Reading a textbook is more than just silently reading and turning pages. It demands an active reading approach.
These steps will assist you in developing such an approach. Although active reading take more time, it doesn’t take much more time and will pay off in your performance in the classroom, on exams, and will greatly reduce your time spent in reviewing material the night before an exam.
Step 1. Preview the chapter.
Previewing the chapter is like looking over a road map prior to traveling. By previewing you will be able to identify how long it will take, how difficult or easy it will be to read, at what point you will want to take a break, as well as what you should expect to learn. Previewing is accomplished through the following activities.
- Read the titles, heading and subheadings. What do these mean and how are they presented?
- Read the introductions. What is expected to be covered? What is the purpose of each section?
- Read through the summary. What are the main points of the chapter?
- Note any graphs, charts, and/or pictures. What do these mean? How are they being used?
- Note any important and/or unfamiliar terms or concepts.

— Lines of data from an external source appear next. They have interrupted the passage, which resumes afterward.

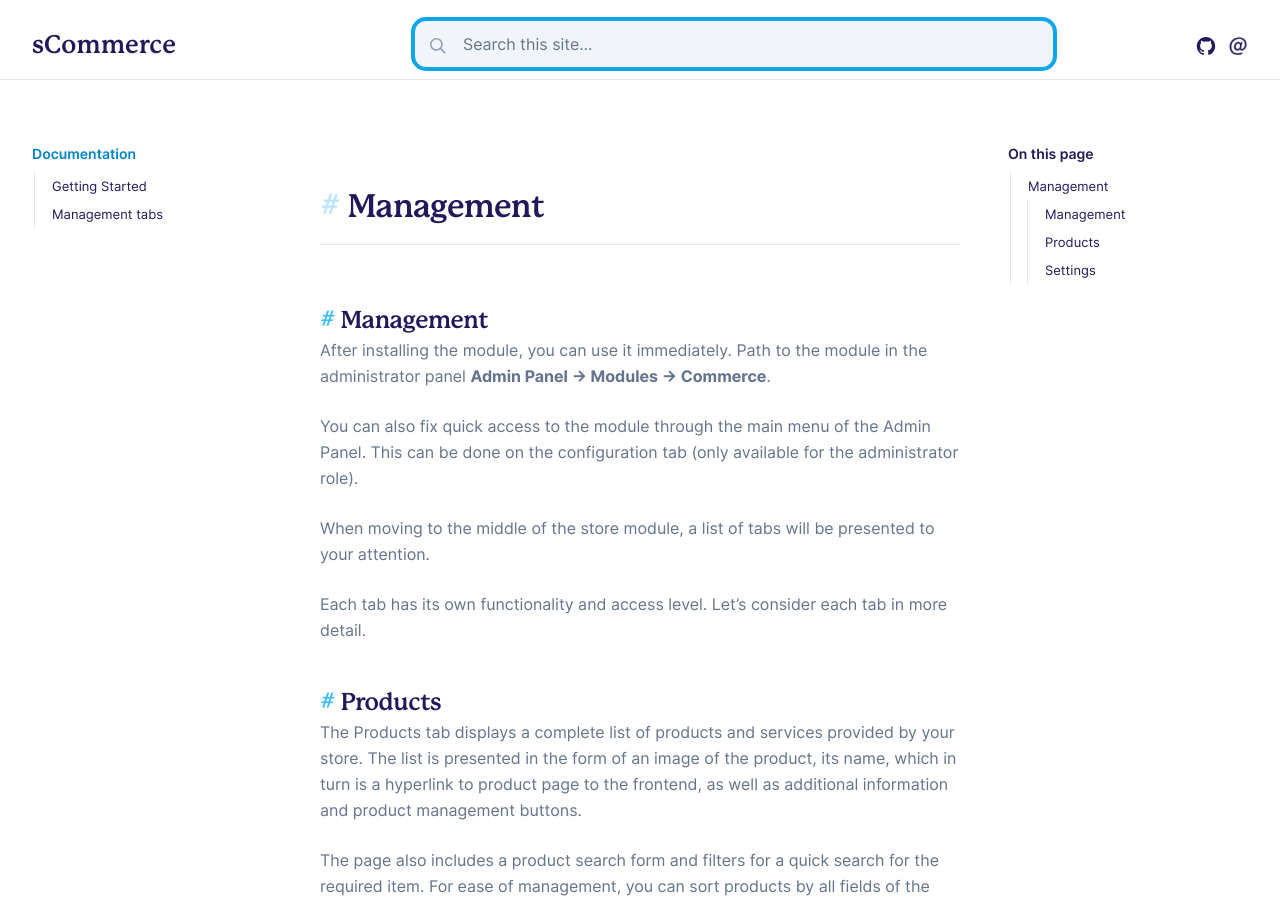
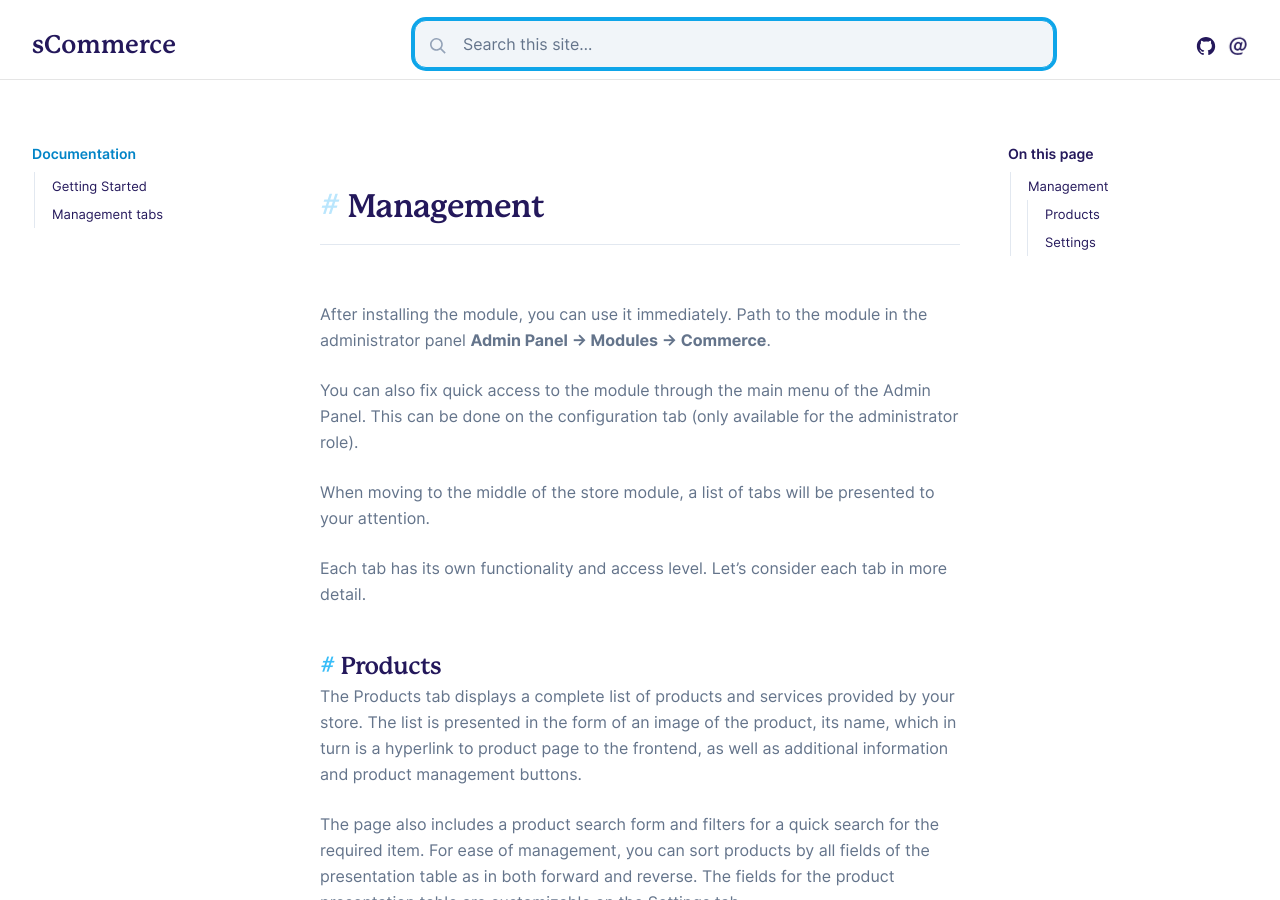
Before and after one commit to Seiger/sCommerce, a Jekyll site: the page built from docs/pages/management.md, in a window 1280 px wide and 900 px high. Built offline with Jekyll 4.4.1, drawn with Linux system fonts in a browser that asks for light colours; some web fonts are replaced.

```diff
--- a/docs/pages/management.md
+++ b/docs/pages/management.md
@@ -4,8 +4,6 @@
 description: Management tabs sCommerce
 permalink: /management/
 ---
-
-## Management
 
 After installing the module, you can use it immediately. Path to the module in the
 administrator panel **Admin Panel -> Modules -> Commerce**.
```
Also changed, not shown: docs/pages/index.md (+1 -0 lines), README.md.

What needs to be known about these terms or concepts?
Step 2. Identify your questions.
After previewing the chapter what questions do you have? Make sure they are more meaningful than just yes or no questions. Turn the titles, headings and subheading in to what, when, why, who, and how questions.Your questions need to be more meaningful than simple yes or no questions. Your instructor may have provided you with questions as well.WRITE YOUR QUESTION DOWN!Chances are you will forget them as you begin to read. Also continue asking and writing down question while you read.

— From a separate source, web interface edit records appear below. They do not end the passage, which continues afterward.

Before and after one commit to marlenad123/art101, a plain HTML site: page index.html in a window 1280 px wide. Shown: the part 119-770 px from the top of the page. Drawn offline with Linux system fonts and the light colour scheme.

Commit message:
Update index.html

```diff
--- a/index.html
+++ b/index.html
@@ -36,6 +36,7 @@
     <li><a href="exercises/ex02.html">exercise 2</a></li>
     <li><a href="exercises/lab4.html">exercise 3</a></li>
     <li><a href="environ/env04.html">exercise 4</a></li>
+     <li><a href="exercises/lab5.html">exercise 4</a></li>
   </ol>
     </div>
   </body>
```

Step 3. Reading.
The goal of reading is to gather the information necessary to answer your questions and understand the course material. Read one section at a time. Use markers (sticky tabs, check marks, highlighters, etc) and write your own notes in the margins to identify important points. Schedule reading breaks after completing a section or after reading for some amount of time in order to keep you from reader’s fatigue.
Step 4. Repeat and reread.
Don’t expect to know it because you read it once. Just as reading was all about gathering the information, repeating and rereading is about understanding and remembering the information. After reading a section close your book, pretend a little troll is standing at your side pulling at your arm, asking “What’d it say? What’d it say??” If you can answer the little troll, you got it!
If you have blanks in your response to the troll, you need to reread the section for better understanding. Write down your understanding of the information you read in your own words. Go back and reread the section to make sure your understanding is correct. If there are any questions after repeating and rereading, these would be good to bring to class.